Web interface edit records
■ ■ ■ ■ ■
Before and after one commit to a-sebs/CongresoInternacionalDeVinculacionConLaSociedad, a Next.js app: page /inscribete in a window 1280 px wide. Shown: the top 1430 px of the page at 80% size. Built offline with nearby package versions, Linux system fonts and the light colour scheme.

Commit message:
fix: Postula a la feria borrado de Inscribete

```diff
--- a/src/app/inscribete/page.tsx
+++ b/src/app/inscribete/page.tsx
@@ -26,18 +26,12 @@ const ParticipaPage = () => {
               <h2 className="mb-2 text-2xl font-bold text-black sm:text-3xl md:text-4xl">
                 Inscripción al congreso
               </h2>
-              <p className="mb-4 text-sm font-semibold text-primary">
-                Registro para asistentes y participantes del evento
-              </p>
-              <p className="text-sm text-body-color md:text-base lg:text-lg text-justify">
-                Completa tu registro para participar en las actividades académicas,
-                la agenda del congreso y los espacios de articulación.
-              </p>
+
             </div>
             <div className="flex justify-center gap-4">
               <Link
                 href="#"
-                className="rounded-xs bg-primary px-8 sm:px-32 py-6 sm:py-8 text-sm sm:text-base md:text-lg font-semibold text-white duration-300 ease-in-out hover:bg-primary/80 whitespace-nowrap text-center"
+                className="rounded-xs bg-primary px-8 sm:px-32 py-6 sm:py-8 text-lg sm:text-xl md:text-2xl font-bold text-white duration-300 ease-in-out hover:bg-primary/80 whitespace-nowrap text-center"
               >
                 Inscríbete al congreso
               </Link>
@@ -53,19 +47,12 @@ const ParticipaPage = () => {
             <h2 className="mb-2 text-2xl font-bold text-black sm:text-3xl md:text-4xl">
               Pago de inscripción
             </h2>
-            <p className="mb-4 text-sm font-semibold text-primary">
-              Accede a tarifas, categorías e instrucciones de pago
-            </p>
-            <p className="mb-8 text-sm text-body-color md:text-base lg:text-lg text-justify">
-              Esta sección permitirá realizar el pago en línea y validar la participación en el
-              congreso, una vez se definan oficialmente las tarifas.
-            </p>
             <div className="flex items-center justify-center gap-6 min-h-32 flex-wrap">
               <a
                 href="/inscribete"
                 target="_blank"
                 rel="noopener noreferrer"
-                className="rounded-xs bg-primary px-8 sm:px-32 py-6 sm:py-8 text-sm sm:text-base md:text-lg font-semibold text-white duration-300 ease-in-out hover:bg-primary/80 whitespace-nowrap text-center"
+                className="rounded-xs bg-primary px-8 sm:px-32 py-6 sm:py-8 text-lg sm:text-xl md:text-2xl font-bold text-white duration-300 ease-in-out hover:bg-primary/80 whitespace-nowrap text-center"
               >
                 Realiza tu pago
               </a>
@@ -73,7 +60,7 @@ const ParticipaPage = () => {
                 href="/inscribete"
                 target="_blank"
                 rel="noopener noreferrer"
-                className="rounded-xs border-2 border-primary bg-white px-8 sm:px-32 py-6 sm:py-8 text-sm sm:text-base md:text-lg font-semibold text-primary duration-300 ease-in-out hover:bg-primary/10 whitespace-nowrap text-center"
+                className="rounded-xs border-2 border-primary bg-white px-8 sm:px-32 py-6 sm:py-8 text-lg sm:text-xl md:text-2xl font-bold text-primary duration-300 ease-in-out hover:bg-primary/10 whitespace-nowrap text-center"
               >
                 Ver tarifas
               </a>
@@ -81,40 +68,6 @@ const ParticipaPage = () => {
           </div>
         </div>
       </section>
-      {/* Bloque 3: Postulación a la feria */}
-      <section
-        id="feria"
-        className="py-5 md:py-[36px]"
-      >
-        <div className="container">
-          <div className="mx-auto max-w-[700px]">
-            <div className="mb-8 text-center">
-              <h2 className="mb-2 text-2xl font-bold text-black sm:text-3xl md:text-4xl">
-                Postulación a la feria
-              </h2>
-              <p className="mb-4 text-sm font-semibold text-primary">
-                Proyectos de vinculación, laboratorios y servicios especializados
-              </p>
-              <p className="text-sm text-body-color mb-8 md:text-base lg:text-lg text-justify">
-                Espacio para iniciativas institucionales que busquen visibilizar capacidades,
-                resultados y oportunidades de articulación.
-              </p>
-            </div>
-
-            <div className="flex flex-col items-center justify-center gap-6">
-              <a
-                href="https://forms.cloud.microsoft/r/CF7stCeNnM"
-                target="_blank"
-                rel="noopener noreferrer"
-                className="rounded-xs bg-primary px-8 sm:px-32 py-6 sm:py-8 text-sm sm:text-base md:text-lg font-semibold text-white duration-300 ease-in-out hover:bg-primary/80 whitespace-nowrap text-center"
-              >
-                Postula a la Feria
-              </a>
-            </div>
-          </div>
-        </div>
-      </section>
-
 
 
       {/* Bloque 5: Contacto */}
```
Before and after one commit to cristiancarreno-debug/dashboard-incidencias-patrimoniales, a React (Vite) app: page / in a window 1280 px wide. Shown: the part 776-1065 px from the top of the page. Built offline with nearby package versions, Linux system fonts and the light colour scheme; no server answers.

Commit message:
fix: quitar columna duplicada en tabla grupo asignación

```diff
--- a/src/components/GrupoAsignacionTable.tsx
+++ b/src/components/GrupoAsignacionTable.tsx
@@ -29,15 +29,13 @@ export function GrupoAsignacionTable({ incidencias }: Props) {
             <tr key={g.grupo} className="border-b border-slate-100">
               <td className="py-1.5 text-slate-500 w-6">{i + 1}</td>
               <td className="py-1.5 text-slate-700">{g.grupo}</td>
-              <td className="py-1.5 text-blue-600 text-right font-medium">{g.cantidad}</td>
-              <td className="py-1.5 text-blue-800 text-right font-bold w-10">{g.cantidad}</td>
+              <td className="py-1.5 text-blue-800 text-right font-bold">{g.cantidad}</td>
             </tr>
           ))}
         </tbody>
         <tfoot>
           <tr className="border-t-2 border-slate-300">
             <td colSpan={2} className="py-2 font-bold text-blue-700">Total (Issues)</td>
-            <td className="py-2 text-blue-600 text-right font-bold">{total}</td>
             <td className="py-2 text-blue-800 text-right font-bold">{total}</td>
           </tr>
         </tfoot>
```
■ ■ ■ ■ ■
* WHAT YOU ARE ASKED TO DO
Give back all the records above exactly. Keep every word.

* ANSWER BOX
Before and after one commit to a-sebs/CongresoInternacionalDeVinculacionConLaSociedad, a Next.js app: page /inscribete in a window 1280 px wide. Shown: the top 1430 px of the page at 80% size. Built offline with nearby package versions, Linux system fonts and the light colour scheme.

Commit message:
fix: Postula a la feria borrado de Inscribete

```diff
--- a/src/app/inscribete/page.tsx
+++ b/src/app/inscribete/page.tsx
@@ -26,18 +26,12 @@ const ParticipaPage = () => {
               <h2 className="mb-2 text-2xl font-bold text-black sm:text-3xl md:text-4xl">
                 Inscripción al congreso
               </h2>
-              <p className="mb-4 text-sm font-semibold text-primary">
-                Registro para asistentes y participantes del evento
-              </p>
-              <p className="text-sm text-body-color md:text-base lg:text-lg text-justify">
-                Completa tu registro para participar en las actividades académicas,
-                la agenda del congreso y los espacios de articulación.
-              </p>
+
             </div>
             <div className="flex justify-center gap-4">
               <Link
                 href="#"
-                className="rounded-xs bg-primary px-8 sm:px-32 py-6 sm:py-8 text-sm sm:text-base md:text-lg font-semibold text-white duration-300 ease-in-out hover:bg-primary/80 whitespace-nowrap text-center"
+                className="rounded-xs bg-primary px-8 sm:px-32 py-6 sm:py-8 text-lg sm:text-xl md:text-2xl font-bold text-white duration-300 ease-in-out hover:bg-primary/80 whitespace-nowrap text-center"
               >
                 Inscríbete al congreso
               </Link>
@@ -53,19 +47,12 @@ const ParticipaPage = () => {
             <h2 className="mb-2 text-2xl font-bold text-black sm:text-3xl md:text-4xl">
               Pago de inscripción
             </h2>
-            <p className="mb-4 text-sm font-semibold text-primary">
-              Accede a tarifas, categorías e instrucciones de pago
-            </p>
-            <p className="mb-8 text-sm text-body-color md:text-base lg:text-lg text-justify">
-              Esta sección permitirá realizar el pago en línea y validar la participación en el
-              congreso, una vez se definan oficialmente las tarifas.
-            </p>
             <div className="flex items-center justify-center gap-6 min-h-32 flex-wrap">
               <a
                 href="/inscribete"
                 target="_blank"
                 rel="noopener noreferrer"
-                className="rounded-xs bg-primary px-8 sm:px-32 py-6 sm:py-8 text-sm sm:text-base md:text-lg font-semibold text-white duration-300 ease-in-out hover:bg-primary/80 whitespace-nowrap text-center"
+                className="rounded-xs bg-primary px-8 sm:px-32 py-6 sm:py-8 text-lg sm:text-xl md:text-2xl font-bold text-white duration-300 ease-in-out hover:bg-primary/80 whitespace-nowrap text-center"
               >
                 Realiza tu pago
               </a>
@@ -73,7 +60,7 @@ const ParticipaPage = () => {
                 href="/inscribete"
                 target="_blank"
                 rel="noopener noreferrer"
-                className="rounded-xs border-2 border-primary bg-white px-8 sm:px-32 py-6 sm:py-8 text-sm sm:text-base md:text-lg font-semibold text-primary duration-300 ease-in-out hover:bg-primary/10 whitespace-nowrap text-center"
+                className="rounded-xs border-2 border-primary bg-white px-8 sm:px-32 py-6 sm:py-8 text-lg sm:text-xl md:text-2xl font-bold text-primary duration-300 ease-in-out hover:bg-primary/10 whitespace-nowrap text-center"
               >
                 Ver tarifas
               </a>
@@ -81,40 +68,6 @@ const ParticipaPage = () => {
           </div>
         </div>
       </section>
-      {/* Bloque 3: Postulación a la feria */}
-      <section
-        id="feria"
-        className="py-5 md:py-[36px]"
-      >
-        <div className="container">
-          <div className="mx-auto max-w-[700px]">
-            <div className="mb-8 text-center">
-              <h2 className="mb-2 text-2xl font-bold text-black sm:text-3xl md:text-4xl">
-                Postulación a la feria
-              </h2>
-              <p className="mb-4 text-sm font-semibold text-primary">
-                Proyectos de vinculación, laboratorios y servicios especializados
-              </p>
-              <p className="text-sm text-body-color mb-8 md:text-base lg:text-lg text-justify">
-                Espacio para iniciativas institucionales que busquen visibilizar capacidades,
-                resultados y oportunidades de articulación.
-              </p>
-            </div>
-
-            <div className="flex flex-col items-center justify-center gap-6">
-              <a
-                href="https://forms.cloud.microsoft/r/CF7stCeNnM"
-                target="_blank"
-                rel="noopener noreferrer"
-                className="rounded-xs bg-primary px-8 sm:px-32 py-6 sm:py-8 text-sm sm:text-base md:text-lg font-semibold text-white duration-300 ease-in-out hover:bg-primary/80 whitespace-nowrap text-center"
-              >
-                Postula a la Feria
-              </a>
-            </div>
-          </div>
-        </div>
-      </section>
-
 
 
       {/* Bloque 5: Contacto */}
```
Before and after one commit to cristiancarreno-debug/dashboard-incidencias-patrimoniales, a React (Vite) app: page / in a window 1280 px wide. Shown: the part 776-1065 px from the top of the page. Built offline with nearby package versions, Linux system fonts and the light colour scheme; no server answers.

Commit message:
fix: quitar columna duplicada en tabla grupo asignación

```diff
--- a/src/components/GrupoAsignacionTable.tsx
+++ b/src/components/GrupoAsignacionTable.tsx
@@ -29,15 +29,13 @@ export function GrupoAsignacionTable({ incidencias }: Props) {
             <tr key={g.grupo} className="border-b border-slate-100">
               <td className="py-1.5 text-slate-500 w-6">{i + 1}</td>
               <td className="py-1.5 text-slate-700">{g.grupo}</td>
-              <td className="py-1.5 text-blue-600 text-right font-medium">{g.cantidad}</td>
-              <td className="py-1.5 text-blue-800 text-right font-bold w-10">{g.cantidad}</td>
+              <td className="py-1.5 text-blue-800 text-right font-bold">{g.cantidad}</td>
             </tr>
           ))}
         </tbody>
         <tfoot>
           <tr className="border-t-2 border-slate-300">
             <td colSpan={2} className="py-2 font-bold text-blue-700">Total (Issues)</td>
-            <td className="py-2 text-blue-600 text-right font-bold">{total}</td>
             <td className="py-2 text-blue-800 text-right font-bold">{total}</td>
           </tr>
         </tfoot>
```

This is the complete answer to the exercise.